According to the Suicide
Prevention Resource Center,
small rural communities may be
better prepared to launch prevention
efforts because their social and economic
infrastructures are well integrated and community


members are linked to one another in ways that may be less common in urban areas. However, these same strengths can turn into barriers when small communities lack the resources, access to care, and privacy or anonymity that larger communities may offer.

Here are some of their suggestions of professional associations to fund, support, and/or deliver ongoing training in both screening and referral for adults likely to interact with rural youth. They call this “gatekeeper training” and say that these would include rural youth themselves and adults who are most likely to interact with them, including:

Primary care providers (especially those who conduct sports physicals)

Teachers and school personnel at junior highs, high schools and community colleges

First responders

Law enforcement personnel

Juvenile justice/detention personnel

Judges and court staff

Faith community leaders

Military personnel

Child welfare/foster care personnel

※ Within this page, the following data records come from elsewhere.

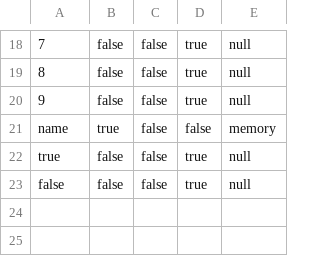
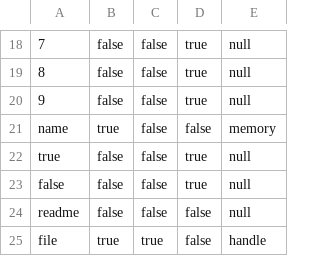
Before and after one commit to vashman/vashman.github.io, a CSV file: _data/concept.csv, drawn as a sheet; only a part is shown, gaps mark what is left out; the diff names each change by its address in the sheet, - before the commit and + after, or states it on an @@ line.

```diff
--- a/_data/concept.csv
+++ b/_data/concept.csv
+row 24: readme | false | false | false | null
+row 25: file | true | true | false | handle
```
Also changed, not shown: 14 other files.
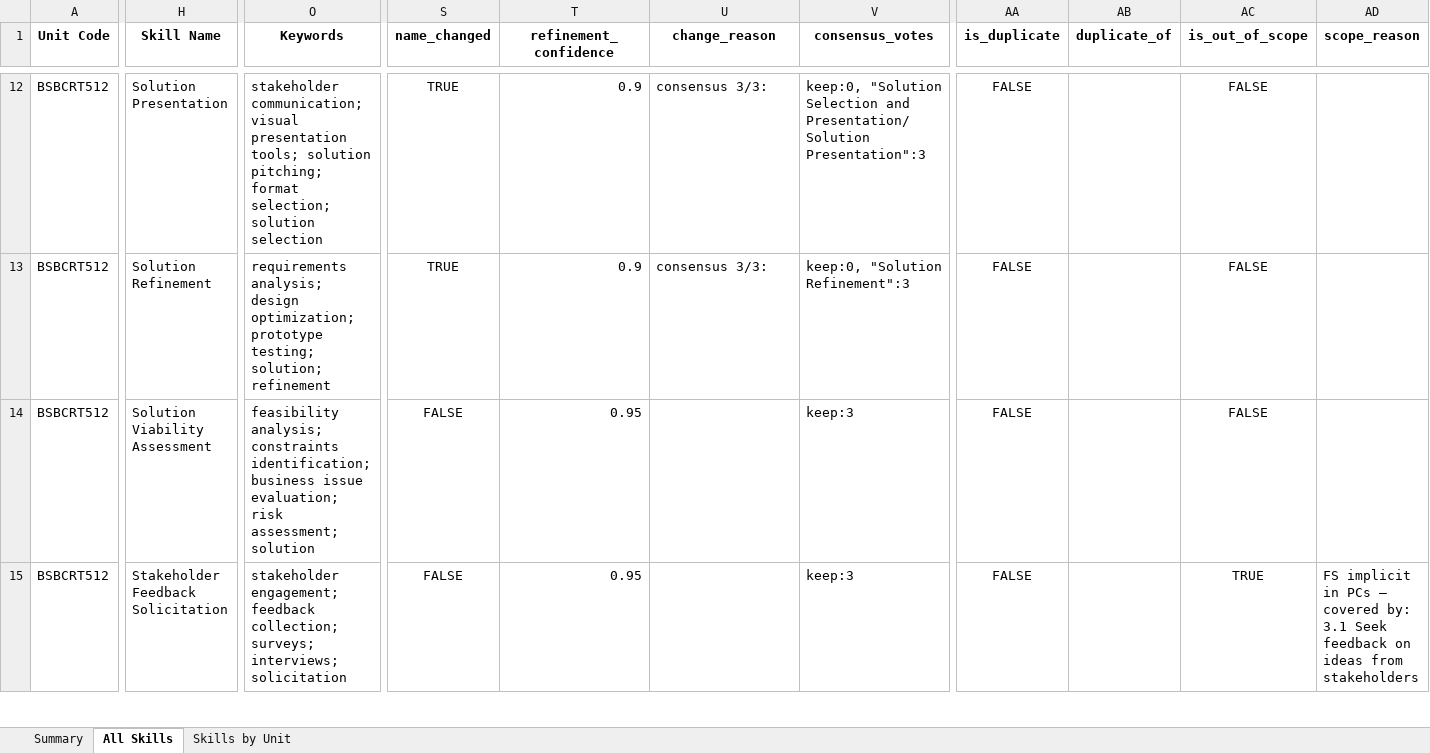
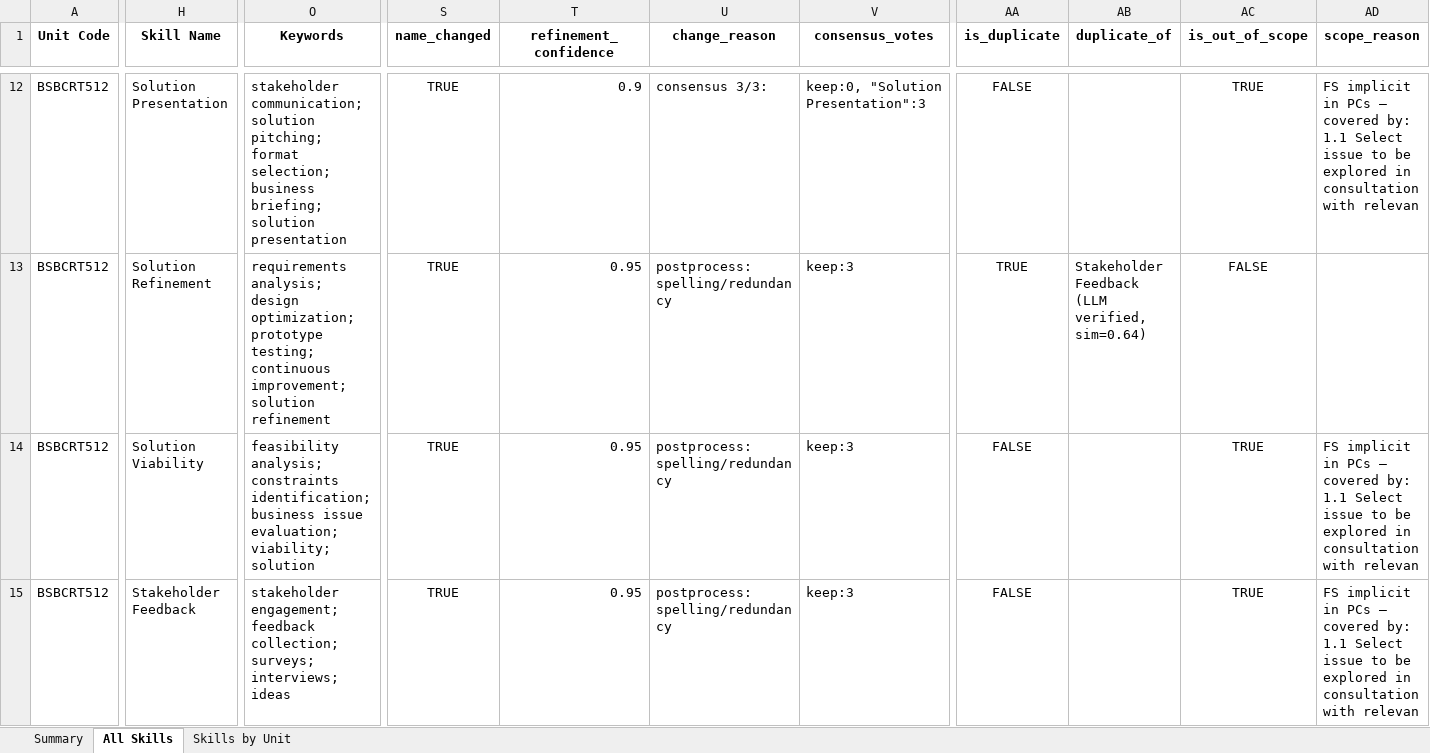
Before and after one commit to emohebi/TEMP, an Excel workbook: vet_skills_refined.xlsx, sheet All Skills, drawn as a sheet; only a part is shown, gaps mark what is left out; values as stored, in another font and other column widths than the file's, no borders; the diff covers the shown part only; the diff names each change by its address in the sheet, - before the commit and + after, or states it on an @@ line.

```diff
--- a/vet_skills_refined.xlsx (sheet All Skills)
+++ b/vet_skills_refined.xlsx (sheet All Skills)
-O12 (Keywords): stakeholder communication; visual presentation tools; solution pitching; format selection; solution selection
+O12 (Keywords): stakeholder communication; solution pitching; format selection; business briefing; solution presentation
-V12 (consensus_votes): keep:0, "Solution Selection and Presentation/Solution Presentation":3
+V12 (consensus_votes): keep:0, "Solution Presentation":3
-AC12 (is_out_of_scope): FALSE
+AC12 (is_out_of_scope): TRUE
-AD12 (scope_reason): (empty)
+AD12 (scope_reason): FS implicit in PCs — covered by: 1.1 Select issue to be explored in consultation with relevan
-O13 (Keywords): …prototype testing; solution; refinement
+O13 (Keywords): …prototype testing; continuous improvement; solution refinement
-T13 (refinement_confidence): 0.9
+T13 (refinement_confidence): 0.95
-U13 (change_reason): consensus 3/3:
+U13 (change_reason): postprocess: spelling/redundancy
-V13 (consensus_votes): keep:0, "Solution Refinement":3
+V13 (consensus_votes): keep:3
-AA13 (is_duplicate): FALSE
+AA13 (is_duplicate): TRUE
-AB13 (duplicate_of): (empty)
+AB13 (duplicate_of): Stakeholder Feedback (LLM verified, sim=0.64)
-H14 (Skill Name): Solution Viability Assessment
+H14 (Skill Name): Solution Viability
-O14 (Keywords): …issue evaluation; risk assessment; solution
+O14 (Keywords): …issue evaluation; viability; solution
-S14:S15 (name_changed): FALSE
+S14:S15 (name_changed): TRUE
-U14:U15 (change_reason): (empty)
+U14:U15 (change_reason): postprocess: spelling/redundancy
-AC14 (is_out_of_scope): FALSE
+AC14 (is_out_of_scope): TRUE
-AD14 (scope_reason): (empty)
+AD14 (scope_reason): FS implicit in PCs — covered by: 1.1 Select issue to be explored in consultation with relevan
-H15 (Skill Name): Stakeholder Feedback Solicitation
+H15 (Skill Name): Stakeholder Feedback
-O15 (Keywords): …surveys; interviews; solicitation
+O15 (Keywords): …surveys; interviews; ideas
-AD15 (scope_reason): …covered by: 3.1 Seek feedback on ideas from stakeholders
+AD15 (scope_reason): …covered by: 1.1 Select issue to be explored in consultation with relevan
```
Also changed, not shown: 1640 edited cells elsewhere in this sheet, 1 other file.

In every community or neighborhood, some adults enjoy particular rapport with youth and can be identified by asking youth themselves. This group of adults, no matter what their professional affiliation or background, also would be an ideal priority audience for gatekeeper training in rural areas.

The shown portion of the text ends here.